Once one localizes the problem at a point, as VA and Ben Webster did, this settles both 1 and 2 over arbitrary fields of characteristic zero. Of course VA argument is preferable as it is more direct/elementary.

Original answer. Below is my original answer commented by David Speyer below:

Over the category of smooth real manifolds the symmetric power of smooth curves is not smooth in general. The second symmetric power is a smooth surface with boundary and starting from the third symmetric power what we get are varieties with corners at the boundary.

Symmetric powers of smooth surfaces are still smooth as they are locally diffeomorphic to complex curves.

If nothing else these examples show that smoothness might mean different things for algebraic geometers and differential geometers in algebraic geometry over $\mathbb R$ and in differential geometry.

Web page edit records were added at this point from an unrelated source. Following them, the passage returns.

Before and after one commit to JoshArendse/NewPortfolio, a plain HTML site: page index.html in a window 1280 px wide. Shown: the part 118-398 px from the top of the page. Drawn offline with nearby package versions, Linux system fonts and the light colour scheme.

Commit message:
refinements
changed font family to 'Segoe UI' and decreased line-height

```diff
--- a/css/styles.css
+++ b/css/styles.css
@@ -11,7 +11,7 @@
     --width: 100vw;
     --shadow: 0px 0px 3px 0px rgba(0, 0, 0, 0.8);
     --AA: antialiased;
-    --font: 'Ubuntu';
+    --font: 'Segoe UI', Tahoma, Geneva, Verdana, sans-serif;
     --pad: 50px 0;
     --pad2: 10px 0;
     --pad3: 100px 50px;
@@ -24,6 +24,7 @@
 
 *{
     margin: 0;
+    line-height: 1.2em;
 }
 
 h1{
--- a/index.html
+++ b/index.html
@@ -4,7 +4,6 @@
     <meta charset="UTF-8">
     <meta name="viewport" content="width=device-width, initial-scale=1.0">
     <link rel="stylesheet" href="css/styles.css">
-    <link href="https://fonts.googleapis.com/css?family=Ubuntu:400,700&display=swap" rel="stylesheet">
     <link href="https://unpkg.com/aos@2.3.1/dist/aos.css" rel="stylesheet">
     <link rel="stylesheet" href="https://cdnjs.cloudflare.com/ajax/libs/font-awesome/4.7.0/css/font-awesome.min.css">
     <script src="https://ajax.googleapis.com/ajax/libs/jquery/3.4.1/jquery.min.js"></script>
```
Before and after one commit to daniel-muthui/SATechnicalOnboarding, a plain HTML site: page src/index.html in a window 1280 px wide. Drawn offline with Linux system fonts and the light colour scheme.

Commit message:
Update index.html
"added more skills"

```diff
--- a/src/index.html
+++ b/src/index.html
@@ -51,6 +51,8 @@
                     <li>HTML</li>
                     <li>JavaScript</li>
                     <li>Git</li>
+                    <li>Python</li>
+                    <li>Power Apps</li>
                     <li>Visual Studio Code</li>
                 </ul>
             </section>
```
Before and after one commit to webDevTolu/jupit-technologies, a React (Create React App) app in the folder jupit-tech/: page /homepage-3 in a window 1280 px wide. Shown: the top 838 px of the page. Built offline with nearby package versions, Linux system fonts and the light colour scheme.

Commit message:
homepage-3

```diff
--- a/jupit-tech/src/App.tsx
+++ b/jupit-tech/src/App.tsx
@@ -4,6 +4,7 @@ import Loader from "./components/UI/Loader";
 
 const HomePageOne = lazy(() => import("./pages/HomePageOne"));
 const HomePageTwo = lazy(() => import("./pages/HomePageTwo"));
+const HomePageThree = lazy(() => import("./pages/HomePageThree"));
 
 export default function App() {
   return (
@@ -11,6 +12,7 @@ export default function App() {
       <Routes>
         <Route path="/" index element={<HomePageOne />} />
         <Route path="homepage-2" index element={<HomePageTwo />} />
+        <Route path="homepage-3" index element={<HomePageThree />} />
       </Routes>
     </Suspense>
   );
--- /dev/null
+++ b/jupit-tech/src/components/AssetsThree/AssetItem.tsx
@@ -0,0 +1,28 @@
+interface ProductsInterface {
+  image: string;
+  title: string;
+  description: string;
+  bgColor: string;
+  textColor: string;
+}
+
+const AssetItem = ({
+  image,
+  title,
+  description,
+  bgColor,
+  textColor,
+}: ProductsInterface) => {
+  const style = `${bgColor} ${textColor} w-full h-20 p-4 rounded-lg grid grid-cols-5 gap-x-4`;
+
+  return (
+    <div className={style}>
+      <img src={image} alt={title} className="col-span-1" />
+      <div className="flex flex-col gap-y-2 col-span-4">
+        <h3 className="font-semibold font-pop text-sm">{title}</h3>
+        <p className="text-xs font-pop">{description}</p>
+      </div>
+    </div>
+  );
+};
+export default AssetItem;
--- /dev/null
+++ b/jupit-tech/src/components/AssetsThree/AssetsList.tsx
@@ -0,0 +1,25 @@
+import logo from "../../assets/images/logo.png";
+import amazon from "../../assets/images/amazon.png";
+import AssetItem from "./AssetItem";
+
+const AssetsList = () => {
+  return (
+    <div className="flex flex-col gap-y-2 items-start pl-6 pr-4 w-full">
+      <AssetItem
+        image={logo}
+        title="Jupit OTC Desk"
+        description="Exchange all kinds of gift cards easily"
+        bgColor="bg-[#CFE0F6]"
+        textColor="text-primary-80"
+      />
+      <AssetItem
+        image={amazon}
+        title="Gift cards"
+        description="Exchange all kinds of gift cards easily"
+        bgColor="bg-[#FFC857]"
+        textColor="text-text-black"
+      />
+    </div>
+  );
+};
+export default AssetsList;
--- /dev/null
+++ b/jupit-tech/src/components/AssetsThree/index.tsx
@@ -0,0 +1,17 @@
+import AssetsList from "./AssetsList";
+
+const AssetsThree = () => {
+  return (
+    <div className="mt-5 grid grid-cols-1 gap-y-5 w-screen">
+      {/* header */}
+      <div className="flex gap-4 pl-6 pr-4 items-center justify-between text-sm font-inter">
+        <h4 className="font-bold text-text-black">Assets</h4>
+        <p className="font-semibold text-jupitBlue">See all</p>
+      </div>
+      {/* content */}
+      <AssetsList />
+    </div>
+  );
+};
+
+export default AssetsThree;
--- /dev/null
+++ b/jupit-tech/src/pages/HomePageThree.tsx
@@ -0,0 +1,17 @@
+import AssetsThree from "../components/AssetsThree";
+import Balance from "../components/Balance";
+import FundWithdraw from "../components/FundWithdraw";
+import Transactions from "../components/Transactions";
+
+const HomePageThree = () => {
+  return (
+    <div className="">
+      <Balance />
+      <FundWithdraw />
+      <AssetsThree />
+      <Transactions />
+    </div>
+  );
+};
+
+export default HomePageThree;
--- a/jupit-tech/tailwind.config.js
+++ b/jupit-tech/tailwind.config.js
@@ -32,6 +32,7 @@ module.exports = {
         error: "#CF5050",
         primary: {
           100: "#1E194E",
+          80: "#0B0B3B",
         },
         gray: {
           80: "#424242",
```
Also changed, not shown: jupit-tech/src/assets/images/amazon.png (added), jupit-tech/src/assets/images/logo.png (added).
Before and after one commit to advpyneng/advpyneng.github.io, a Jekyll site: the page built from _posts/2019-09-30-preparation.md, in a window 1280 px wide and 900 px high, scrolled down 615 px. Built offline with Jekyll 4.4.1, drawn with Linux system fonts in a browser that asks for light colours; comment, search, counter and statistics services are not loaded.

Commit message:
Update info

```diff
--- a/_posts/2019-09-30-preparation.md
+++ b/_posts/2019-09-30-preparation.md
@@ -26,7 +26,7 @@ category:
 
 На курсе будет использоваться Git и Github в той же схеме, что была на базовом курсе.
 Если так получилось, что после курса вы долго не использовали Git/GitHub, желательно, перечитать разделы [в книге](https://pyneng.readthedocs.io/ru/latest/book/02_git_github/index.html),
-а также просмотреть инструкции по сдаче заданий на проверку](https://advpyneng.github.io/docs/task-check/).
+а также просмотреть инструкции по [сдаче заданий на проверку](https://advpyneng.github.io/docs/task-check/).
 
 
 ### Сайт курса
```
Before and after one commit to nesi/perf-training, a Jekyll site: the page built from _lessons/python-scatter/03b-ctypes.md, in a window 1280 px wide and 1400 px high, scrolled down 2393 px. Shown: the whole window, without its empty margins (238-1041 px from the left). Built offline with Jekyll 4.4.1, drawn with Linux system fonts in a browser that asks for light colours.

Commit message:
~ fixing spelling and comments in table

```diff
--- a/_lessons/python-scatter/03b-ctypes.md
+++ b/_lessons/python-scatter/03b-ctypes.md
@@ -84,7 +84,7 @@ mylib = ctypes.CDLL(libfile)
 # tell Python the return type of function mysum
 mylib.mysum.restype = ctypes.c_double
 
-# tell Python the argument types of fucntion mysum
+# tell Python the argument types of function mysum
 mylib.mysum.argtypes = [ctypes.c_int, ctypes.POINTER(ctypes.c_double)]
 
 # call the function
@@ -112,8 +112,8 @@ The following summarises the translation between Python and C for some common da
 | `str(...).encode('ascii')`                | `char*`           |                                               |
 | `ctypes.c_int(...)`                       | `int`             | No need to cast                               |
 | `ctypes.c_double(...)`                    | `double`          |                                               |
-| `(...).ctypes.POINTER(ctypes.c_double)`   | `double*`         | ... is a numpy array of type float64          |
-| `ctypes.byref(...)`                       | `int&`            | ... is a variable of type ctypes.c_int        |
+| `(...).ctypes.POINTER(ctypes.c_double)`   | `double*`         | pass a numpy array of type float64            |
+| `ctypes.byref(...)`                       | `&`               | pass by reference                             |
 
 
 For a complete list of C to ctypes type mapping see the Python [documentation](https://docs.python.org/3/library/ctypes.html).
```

2 added 85 characters in body

Not really an answer, but instead a remark. Over the category of smooth real manifolds the symmetric power of smooth curves is not smooth in general. The second symmetric power is a smooth surface with boundary and starting from the third symmetric power what we get are varieties with corners at the boundary.

Symmetric powers of smooth surfaces are still smooth as they are locally diffeomorphic to complex curves.

If nothing else these examples show that smoothness might mean different things for algebraic geometers and differential geometers in algebraic geometry over $\mathbb R$ and in differential geometry.

1

Not really an answer, but instead a remark. Over the category of smooth real manifolds the symmetric power of smooth curves is not smooth in general. The second symmetric power is a smooth surface with boundary and starting from the third symmetric power what we get are varieties with corners at the boundary.

Symmetric powers of smooth surfaces are still smooth as they are locally diffeomorphic to complex curves.

If nothing else these examples show that smoothness might mean different things for algebraic geometers and differential geometers.